| RECORDS |

Segment Open

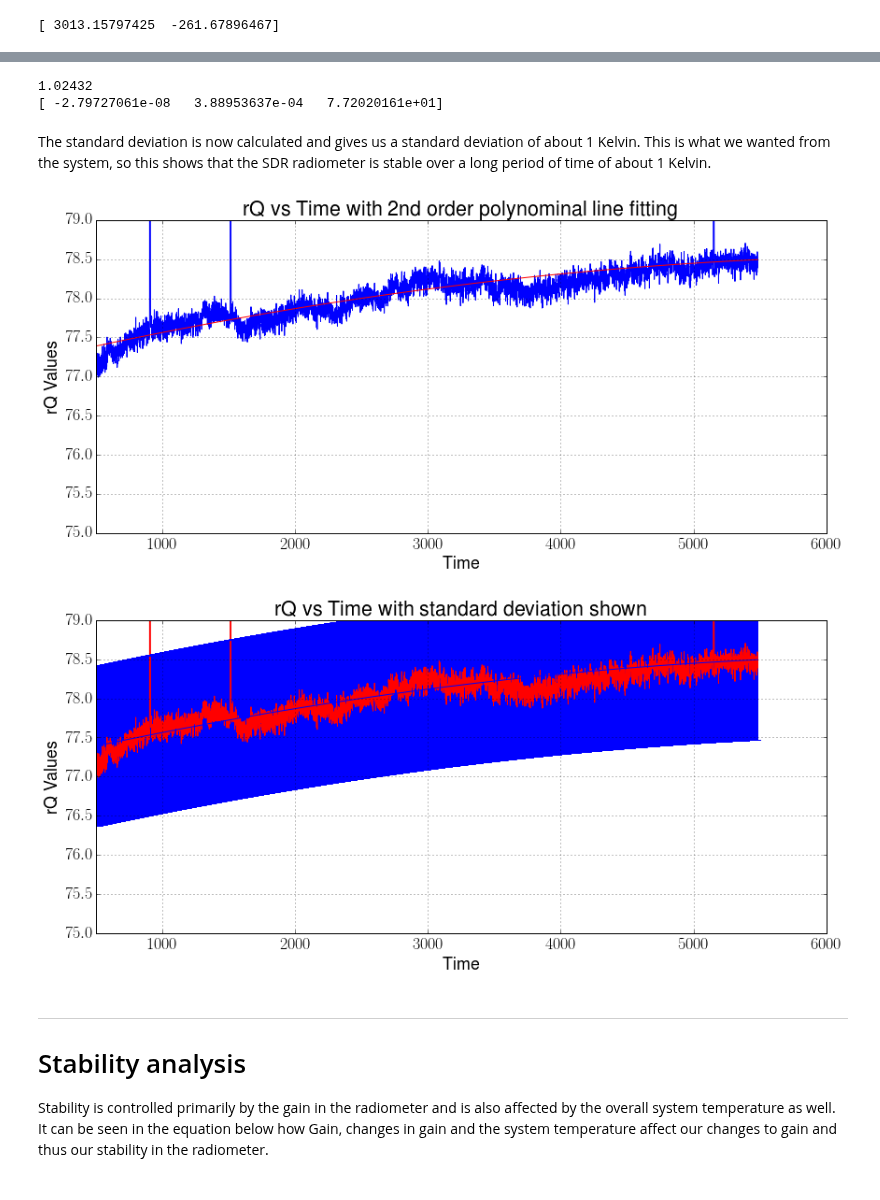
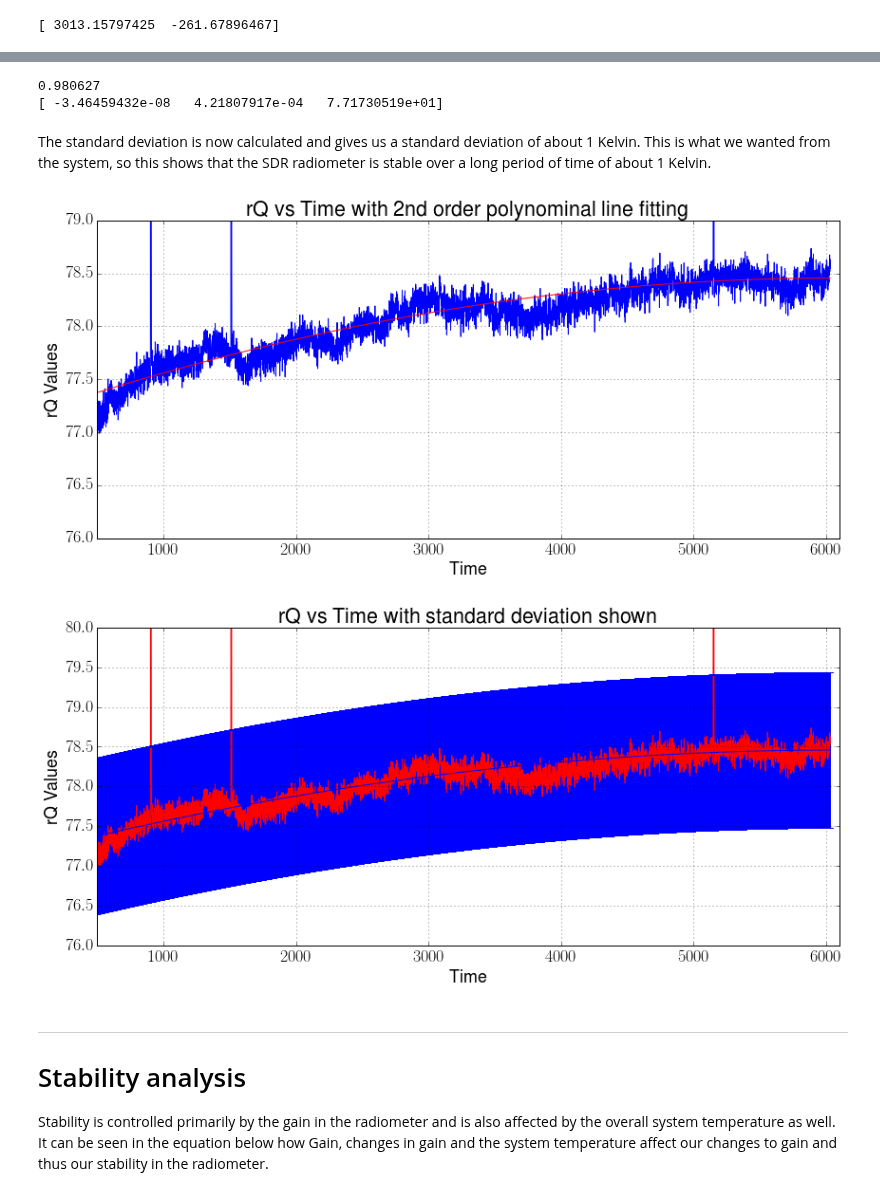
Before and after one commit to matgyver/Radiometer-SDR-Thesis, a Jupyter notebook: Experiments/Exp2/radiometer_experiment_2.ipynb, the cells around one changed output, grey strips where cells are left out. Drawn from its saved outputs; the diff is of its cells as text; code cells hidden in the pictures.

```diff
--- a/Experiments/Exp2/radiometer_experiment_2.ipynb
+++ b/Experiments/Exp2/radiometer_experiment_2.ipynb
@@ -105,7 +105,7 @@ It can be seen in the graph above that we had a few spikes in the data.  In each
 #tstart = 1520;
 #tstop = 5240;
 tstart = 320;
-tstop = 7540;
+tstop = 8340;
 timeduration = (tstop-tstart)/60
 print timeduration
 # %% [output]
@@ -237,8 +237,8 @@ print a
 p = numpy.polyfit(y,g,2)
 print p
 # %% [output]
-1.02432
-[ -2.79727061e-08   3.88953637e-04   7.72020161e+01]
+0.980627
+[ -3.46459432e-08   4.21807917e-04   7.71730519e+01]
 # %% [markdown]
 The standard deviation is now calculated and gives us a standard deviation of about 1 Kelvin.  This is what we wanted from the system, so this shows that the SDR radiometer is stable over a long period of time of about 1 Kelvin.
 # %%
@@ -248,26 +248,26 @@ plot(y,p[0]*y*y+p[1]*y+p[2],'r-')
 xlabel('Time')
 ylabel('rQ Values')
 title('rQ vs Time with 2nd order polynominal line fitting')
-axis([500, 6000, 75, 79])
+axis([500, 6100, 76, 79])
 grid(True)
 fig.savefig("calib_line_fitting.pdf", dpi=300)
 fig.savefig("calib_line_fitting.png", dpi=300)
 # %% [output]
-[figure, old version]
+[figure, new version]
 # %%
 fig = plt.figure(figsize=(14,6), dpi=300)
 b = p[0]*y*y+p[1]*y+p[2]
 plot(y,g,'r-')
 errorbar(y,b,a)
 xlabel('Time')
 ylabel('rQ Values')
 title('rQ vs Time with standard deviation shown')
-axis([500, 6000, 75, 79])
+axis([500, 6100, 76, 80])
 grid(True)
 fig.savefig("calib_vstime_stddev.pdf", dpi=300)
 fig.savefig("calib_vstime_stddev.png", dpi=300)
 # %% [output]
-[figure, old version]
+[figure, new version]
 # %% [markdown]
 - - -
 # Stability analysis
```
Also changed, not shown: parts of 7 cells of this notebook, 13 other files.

Segment Closed

| PROBLEM |
Please repeat every record above exactly, leaving the pictures out.

| RESPONSE TO THE EXERCISE |
Before and after one commit to matgyver/Radiometer-SDR-Thesis, a Jupyter notebook: Experiments/Exp2/radiometer_experiment_2.ipynb, the cells around one changed output, grey strips where cells are left out. Drawn from its saved outputs; the diff is of its cells as text; code cells hidden in the pictures.

```diff
--- a/Experiments/Exp2/radiometer_experiment_2.ipynb
+++ b/Experiments/Exp2/radiometer_experiment_2.ipynb
@@ -105,7 +105,7 @@ It can be seen in the graph above that we had a few spikes in the data.  In each
 #tstart = 1520;
 #tstop = 5240;
 tstart = 320;
-tstop = 7540;
+tstop = 8340;
 timeduration = (tstop-tstart)/60
 print timeduration
 # %% [output]
@@ -237,8 +237,8 @@ print a
 p = numpy.polyfit(y,g,2)
 print p
 # %% [output]
-1.02432
-[ -2.79727061e-08   3.88953637e-04   7.72020161e+01]
+0.980627
+[ -3.46459432e-08   4.21807917e-04   7.71730519e+01]
 # %% [markdown]
 The standard deviation is now calculated and gives us a standard deviation of about 1 Kelvin.  This is what we wanted from the system, so this shows that the SDR radiometer is stable over a long period of time of about 1 Kelvin.
 # %%
@@ -248,26 +248,26 @@ plot(y,p[0]*y*y+p[1]*y+p[2],'r-')
 xlabel('Time')
 ylabel('rQ Values')
 title('rQ vs Time with 2nd order polynominal line fitting')
-axis([500, 6000, 75, 79])
+axis([500, 6100, 76, 79])
 grid(True)
 fig.savefig("calib_line_fitting.pdf", dpi=300)
 fig.savefig("calib_line_fitting.png", dpi=300)
 # %% [output]
-[figure, old version]
+[figure, new version]
 # %%
 fig = plt.figure(figsize=(14,6), dpi=300)
 b = p[0]*y*y+p[1]*y+p[2]
 plot(y,g,'r-')
 errorbar(y,b,a)
 xlabel('Time')
 ylabel('rQ Values')
 title('rQ vs Time with standard deviation shown')
-axis([500, 6000, 75, 79])
+axis([500, 6100, 76, 80])
 grid(True)
 fig.savefig("calib_vstime_stddev.pdf", dpi=300)
 fig.savefig("calib_vstime_stddev.png", dpi=300)
 # %% [output]
-[figure, old version]
+[figure, new version]
 # %% [markdown]
 - - -
 # Stability analysis
```
Also changed, not shown: parts of 7 cells of this notebook, 13 other files.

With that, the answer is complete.